By Allen Andrews
Apparently, Allen Andrews is one of those one-or-two book authors that surface, get published and then disappear. That’s a very great pity, because Castle Crespin has a lot of good in it.
- Author: Allen Andrews
- Title: Castle Crespin
- Pages: 238
- Published: 1982
- Publisher: Tor
- ISBN: 0-812-53097-7
The story is not very complex: somewhere in Poitou in 1225 A.D., there’s a castle, a few farms and a large wood. The animals in the wood form one society, the humans another. The two only meet through a small group of friars, a simpleton and a beagle. When a templar gone robber knight visits the castle, things start happening, leading to a not unqualifiedly happy resolution.

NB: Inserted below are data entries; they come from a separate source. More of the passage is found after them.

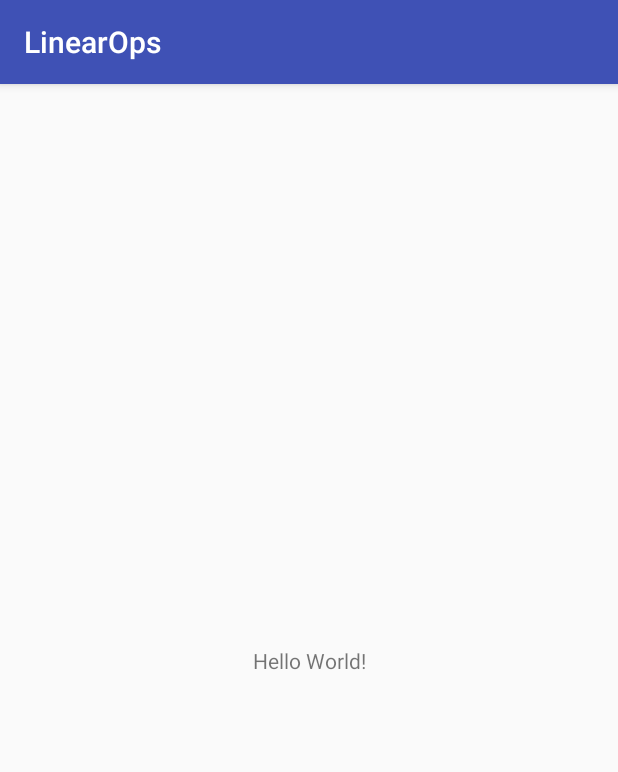
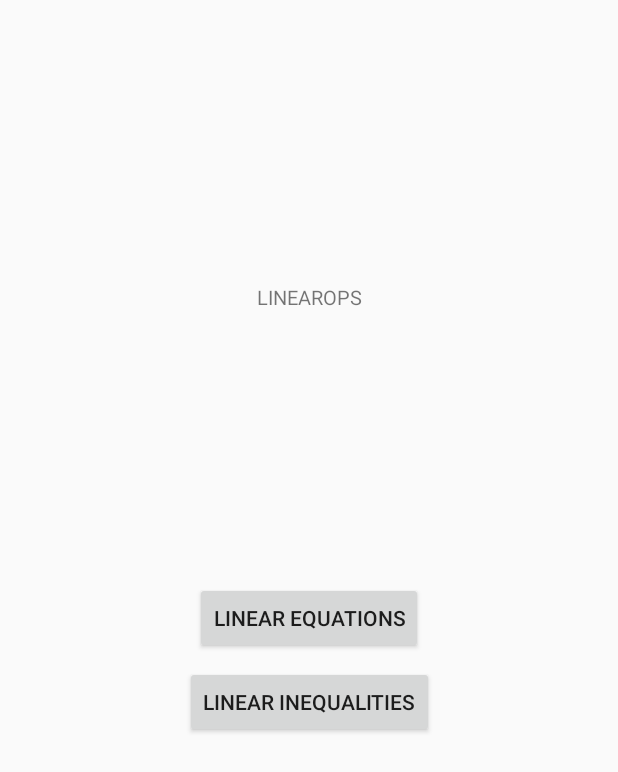
Before and after one commit to jptalusan/LinearOps, an Android app: the screen it shows after launch (MainActivity), on a phone screen of 412 x 824 dp. Shown: the top 772 px of the screen. Run offline under Robolectric (Android 15) with nearby library versions, the phone set to English and light mode, and no system bars; our stand-ins replace data binding.

Commit message:
Starting application Added activities and layouts

```diff
--- a/app/build.gradle
+++ b/app/build.gradle
@@ -17,6 +17,7 @@ android {
             proguardFiles getDefaultProguardFile('proguard-android.txt'), 'proguard-rules.pro'
         }
     }
+    dataBinding.enabled = true
 }
 
 dependencies {
--- /dev/null
+++ b/app/src/main/java/com/freelance/jptalusan/linearops/AutoResizeTextView.java
@@ -0,0 +1,301 @@
+package com.freelance.jptalusan.linearops;
+
+import android.annotation.TargetApi;
+import android.content.Context;
+import android.content.res.Resources;
+import android.graphics.RectF;
+import android.os.Build;
+import android.support.v7.widget.AppCompatTextView;
+import android.text.Layout.Alignment;
+import android.text.StaticLayout;
+import android.text.TextPaint;
+import android.text.method.TransformationMethod;
+import android.util.AttributeSet;
+import android.util.SparseIntArray;
+import android.util.TypedValue;
+
+/**
+ * http://stackoverflow.com/questions/16017165/auto-fit-textview-for-android/21851239
+ */
+public class AutoResizeTextView extends AppCompatTextView {
+
+    public AutoResizeTextView(Context context) {
+        super(context);
+        initialize();
+    }
+
+    public AutoResizeTextView(Context context, AttributeSet attrs) {
+        super(context, attrs);
+        initialize();
+    }
+
+    public AutoResizeTextView(Context context, AttributeSet attrs, int defStyleAttr) {
+        super(context, attrs, defStyleAttr);
+        initialize();
+    }
+
+    private interface SizeTester {
+        /**
+         *
+         * @param suggestedSize
+         *            Size of text to be tested
+         * @param availableSpace
+         *            available space in which text must fit
+         * @return an integer < 0 if after applying {@code suggestedSize} to
+         *         text, it takes less space than {@code availableSpace}, > 0
+         *         otherwise
+         */
+        public int onTestSize(int suggestedSize, RectF availableSpace);
+    }
+
+    private RectF mTextRect = new RectF();
+
+    private RectF mAvailableSpaceRect;
+
+    private SparseIntArray mTextCachedSizes;
+
+    private TextPaint mPaint;
+
+    private float mMaxTextSize;
+
+    private float mSpacingMult = 1.0f;
+
+    private float mSpacingAdd = 0.0f;
+
+    private float mMinTextSize = 20;
+
+    private int mWidthLimit;
+
+    private static final int NO_LINE_LIMIT = -1;
+    private int mMaxLines;
+
+    private boolean mEnableSizeCache = true;
+    private boolean mInitializedDimens;
+
+    private void initialize() {
+        mPaint = new TextPaint(getPaint());
+        mMaxTextSize = getTextSize();
+        mAvailableSpaceRect = new RectF();
+        mTextCachedSizes = new SparseIntArray();
+        if (mMaxLines == 0) {
+            // no value was assigned during construction
+            mMaxLines = NO_LINE_LIMIT;
+        }
+    }
+
+    @Override
+    public void setTextSize(float size) {
+        mMaxTextSize = size;
+        mTextCachedSizes.clear();
+        adjustTextSize();
+    }
+
+    @Override
+    public void setMaxLines(int maxlines) {
+        super.setMaxLines(maxlines);
+        mMaxLines = maxlines;
+        adjustTextSize();
+    }
+
+    public int getMaxLines() {
+        return mMaxLines;
+    }
+
+    @Override
+    public void setSingleLine() {
+        super.setSingleLine();
+        mMaxLines = 1;
+        adjustTextSize();
+    }
+
+    @Override
+    public void setSingleLine(boolean singleLine) {
+        super.setSingleLine(singleLine);
+        if (singleLine) {
+            mMaxLines = 1;
+        } else {
+            mMaxLines = NO_LINE_LIMIT;
+        }
+        adjustTextSize();
+    }
+
+    @Override
+    public void setLines(int lines) {
+        super.setLines(lines);
+        mMaxLines = lines;
+        adjustTextSize();
+    }
+
+    @Override
+    public void setTextSize(int unit, float size) {
+        Context c = getContext();
+        Resources r;
+
+        if (c == null)
+            r = Resources.getSystem();
+        else
+            r = c.getResources();
+        mMaxTextSize = TypedValue.applyDimension(unit, size,
+                r.getDisplayMetrics());
+        mTextCachedSizes.clear();
+        adjustTextSize();
+    }
+
+    @Override
+    public void setLineSpacing(float add, float mult) {
+        super.setLineSpacing(add, mult);
+        mSpacingMult = mult;
+        mSpacingAdd = add;
+    }
+
+    /**
+     * Set the lower text size limit and invalidate the view
+     *
+     * @param minTextSize
+     */
+    public void setMinTextSize(float minTextSize) {
+        mMinTextSize = minTextSize;
+        adjustTextSize();
+    }
+
+    private void adjustTextSize() {
+        if (!mInitializedDimens) {
+            return;
+        }
+        int startSize = (int) mMinTextSize;
+        int heightLimit = getMeasuredHeight() - getCompoundPaddingBottom()
+                - getCompoundPaddingTop();
+        mWidthLimit = getMeasuredWidth() - getCompoundPaddingLeft()
+                - getCompoundPaddingRight();
+        mAvailableSpaceRect.right = mWidthLimit;
+        mAvailableSpaceRect.bottom = heightLimit;
+        super.setTextSize(
+                TypedValue.COMPLEX_UNIT_PX,
+                efficientTextSizeSearch(startSize, (int) mMaxTextSize,
+                        mSizeTester, mAvailableSpaceRect));
+    }
+
+    private final SizeTester mSizeTester = new SizeTester() {
+        @TargetApi(Build.VERSION_CODES.JELLY_BEAN)
+        @Override
+        public int onTestSize(int suggestedSize, RectF availableSPace) {
+            mPaint.setTextSize(suggestedSize);
+            String text = getTransformedText();
+            boolean singleline = getMaxLines() == 1;
+            if (singleline) {
+                mTextRect.bottom = mPaint.getFontSpacing();
+                mTextRect.right = mPaint.measureText(text);
+            } else {
+                StaticLayout layout = new StaticLayout(text, mPaint,
+                        mWidthLimit, Alignment.ALIGN_NORMAL, mSpacingMult,
+                        mSpacingAdd, true);
+                // return early if we have more lines
+                if (getMaxLines() != NO_LINE_LIMIT
+                        && layout.getLineCount() > getMaxLines()) {
+                    return 1;
+                }
+                mTextRect.bottom = layout.getHeight();
+                int maxWidth = -1;
+                for (int i = 0; i < layout.getLineCount(); i++) {
+                    if (maxWidth < layout.getLineWidth(i)) {
+                        maxWidth = (int) layout.getLineWidth(i);
+                    }
+                }
+                mTextRect.right = maxWidth;
+            }
+
+            mTextRect.offsetTo(0, 0);
+            if (availableSPace.contains(mTextRect)) {
+                // may be too small, don't worry we will find the best match
+                return -1;
+            } else {
+                // too big
+                return 1;
+            }
+        }
+    };
+
+    /**
+     * Enables or disables size caching, enabling it will improve performance
+     * where you are animating a value inside TextView. This stores the font
+     * size against getText().length() Be careful though while enabling it as 0
+     * takes more space than 1 on some fonts and so on.
+     *
+     * @param enable
+     *            enable font size caching
+     */
+    public void enableSizeCache(boolean enable) {
+        mEnableSizeCache = enable;
+        mTextCachedSizes.clear();
+        adjustTextSize();
+    }
+
+    private int efficientTextSizeSearch(int start, int end,
+                                        SizeTester sizeTester, RectF availableSpace) {
+        if (!mEnableSizeCache) {
+            return binarySearch(start, end, sizeTester, availableSpace);
+        }
+        int key = getText().toString().length();
+        int size = mTextCachedSizes.get(key);
+        if (size != 0) {
+            return size;
+        }
+        size = binarySearch(start, end, sizeTester, availableSpace);
+        mTextCachedSizes.put(key, size);
+        return size;
+    }
+
+    private static int binarySearch(int start, int end, SizeTester sizeTester,
+                                    RectF availableSpace) {
+        int lastBest = start;
+        int lo = start;
+        int hi = end - 1;
+        int mid;
+        while (lo <= hi) {
+            mid = (lo + hi) >>> 1;
+            int midValCmp = sizeTester.onTestSize(mid, availableSpace);
+            if (midValCmp < 0) {
+                lastBest = lo;
+                lo = mid + 1;
+            } else if (midValCmp > 0) {
+                hi = mid - 1;
+                lastBest = hi;
+            } else {
+                return mid;
+            }
+        }
+        // make sure to return last best
+        // this is what should always be returned
+        return lastBest;
+
+    }
+
+    @Override
+    protected void onTextChanged(final CharSequence text, final int start,
+                                 final int before, final int after) {
+        super.onTextChanged(text, start, before, after);
+        adjustTextSize();
+    }
+
+    @Override
+    protected void onSizeChanged(int width, int height, int oldwidth,
+                                 int oldheight) {
+        mInitializedDimens = true;
+        mTextCachedSizes.clear();
+        super.onSizeChanged(width, height, oldwidth, oldheight);
+        if (width != oldwidth || height != oldheight) {
+            adjustTextSize();
+        }
+    }
+
+    private String getTransformedText() {
+        CharSequence text = getText();
+        if (text != null) {
+            TransformationMethod transformationMethod = getTransformationMethod();
+            if (transformationMethod != null) {
+                text = transformationMethod.getTransformation(text, this);
+            }
+        }
+        return text == null ? null : text.toString();
+    }
+}
--- a/app/src/main/java/com/freelance/jptalusan/linearops/MainActivity.java
+++ b/app/src/main/java/com/freelance/jptalusan/linearops/MainActivity.java
@@ -1,13 +1,33 @@
 package com.freelance.jptalusan.linearops;
 
+import android.content.Intent;
+import android.databinding.DataBindingUtil;
 import android.support.v7.app.AppCompatActivity;
 import android.os.Bundle;
+import android.view.View;
+
+import com.freelance.jptalusan.linearops.databinding.ActivityMainBinding;
 
 public class MainActivity extends AppCompatActivity {
 
     @Override
     protected void onCreate(Bundle savedInstanceState) {
         super.onCreate(savedInstanceState);
-        setContentView(R.layout.activity_main);
+
+        ActivityMainBinding binding = DataBindingUtil.setContentView(this, R.layout.activity_main);
+        binding.linearEquality.setOnClickListener(new View.OnClickListener() {
+            @Override
+            public void onClick(View view) {
+                Intent i = new Intent(MainActivity.this, LinearEqualityActivity.class);
+                startActivity(i);
+            }
+        });
+
+        binding.linearInequality.setOnClickListener(new View.OnClickListener() {
+            @Override
+            public void onClick(View view) {
+
+            }
+        });
     }
 }
--- /dev/null
+++ b/app/src/main/java/com/freelance/jptalusan/linearops/SplashActivity.java
@@ -0,0 +1,16 @@
+package com.freelance.jptalusan.linearops;
+
+import android.content.Intent;
+import android.os.Bundle;
+import android.support.v7.app.AppCompatActivity;
+
+public class SplashActivity extends AppCompatActivity {
+
+    @Override
+    protected void onCreate(Bundle savedInstanceState) {
+        super.onCreate(savedInstanceState);
+        Intent intent = new Intent(this, MainActivity.class);
+        startActivity(intent);
+        finish();
+    }
+}
--- /dev/null
+++ b/app/src/main/res/drawable/splash.xml
@@ -0,0 +1,13 @@
+<?xml version="1.0" encoding="utf-8"?>
+<layer-list xmlns:android="http://schemas.android.com/apk/res/android">
+
+    <item
+        android:drawable="@color/colorAccent"/>
+
+    <item>
+        <bitmap
+            android:gravity="center"
+            android:src="@mipmap/ic_launcher"/>
+    </item>
+
+</layer-list>
--- a/app/src/main/res/layout/activity_main.xml
+++ b/app/src/main/res/layout/activity_main.xml
@@ -1,18 +1,47 @@
 <?xml version="1.0" encoding="utf-8"?>
-<android.support.constraint.ConstraintLayout xmlns:android="http://schemas.android.com/apk/res/android"
+<layout
+    xmlns:android="http://schemas.android.com/apk/res/android"
     xmlns:app="http://schemas.android.com/apk/res-auto"
-    xmlns:tools="http://schemas.android.com/tools"
+    xmlns:tools="http://schemas.android.com/tools">
+<android.support.constraint.ConstraintLayout
     android:layout_width="match_parent"
     android:layout_height="match_parent"
     tools:context="com.freelance.jptalusan.linearops.MainActivity">
 
-    <TextView
+    <com.freelance.jptalusan.linearops.AutoResizeTextView
+        android:layout_width="0dp"
+        android:layout_height="0dp"
+        android:layout_marginBottom="0dp"
+        android:layout_marginTop="8dp"
+        android:text="LinearOps"
+        android:textAlignment="center"
+        android:gravity="center_vertical"
+        app:layout_constraintBottom_toTopOf="@+id/linearEquality"
+        app:layout_constraintLeft_toLeftOf="parent"
+        app:layout_constraintRight_toRightOf="parent"
+        app:layout_constraintTop_toTopOf="parent"
+        app:layout_constraintVertical_bias="0.19999999"
+        app:textAllCaps="true" />
+
+    <Button
+        android:id="@+id/linearEquality"
         android:layout_width="wrap_content"
         android:layout_height="wrap_content"
-        android:text="Hello World!"
+        android:text="Linear Equations"
         app:layout_constraintBottom_toBottomOf="parent"
+        app:layout_constraintTop_toTopOf="parent"
+        app:layout_constraintRight_toRightOf="parent"
+        app:layout_constraintLeft_toLeftOf="parent" />
+
+    <Button
+        android:id="@+id/linearInequality"
+        android:layout_width="wrap_content"
+        android:layout_height="wrap_content"
+        android:layout_marginTop="8dp"
+        android:text="Linear Inequalities"
         app:layout_constraintLeft_toLeftOf="parent"
         app:layout_constraintRight_toRightOf="parent"
-        app:layout_constraintTop_toTopOf="parent" />
+        app:layout_constraintTop_toBottomOf="@+id/linearEquality" />
 
 </android.support.constraint.ConstraintLayout>
+</layout>
--- a/app/src/main/res/values/styles.xml
+++ b/app/src/main/res/values/styles.xml
@@ -1,11 +1,14 @@
 <resources>
 
     <!-- Base application theme. -->
-    <style name="AppTheme" parent="Theme.AppCompat.Light.DarkActionBar">
+    <style name="AppTheme" parent="Theme.AppCompat.Light.NoActionBar">
         <!-- Customize your theme here. -->
         <item name="colorPrimary">@color/colorPrimary</item>
         <item name="colorPrimaryDark">@color/colorPrimaryDark</item>
         <item name="colorAccent">@color/colorAccent</item>
     </style>
 
+    <style name="SplashTheme" parent="Theme.AppCompat.NoActionBar">
+        <item name="android:windowBackground">@drawable/splash</item>
+    </style>
 </resources>
```
Also changed, not shown: app/src/main/AndroidManifest.xml (+11 -0 lines), app/src/main/java/com/freelance/jptalusan/linearops/LinearEqualityActivity.java (added, +13 -0 lines), app/src/main/res/layout-land/activity_linear_equality.xml (added, +80 -0 lines), app/src/main/res/layout/activity_linear_equality.xml (added, +9 -0 lines).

Castle Crespin, at least in this edition, has been cursed with completely silly cover. But that’s the worst of the book. The writing is inspired in many places, and light and touching in other places. If theology is your thing then you’ll find lots of good Franciscan theology all over the place.
The society of animals is depicted in a way that feels related to the old Fox Reynard stories that we were given to read in Middle Dutch in secondary school, but with a twist. The exploits of the fox Fulgent are very well done, but the best bit must be the meeting between the beagle Rupert and the hare Lulu. That section alone was worth the price of the book — which was heavily discounted.
Castle Crespin is a sequel to The Pig Plantagenet, was published in 1982, before the internet, in other words, and is now only available through antiquarian resources. Well worth the hunt.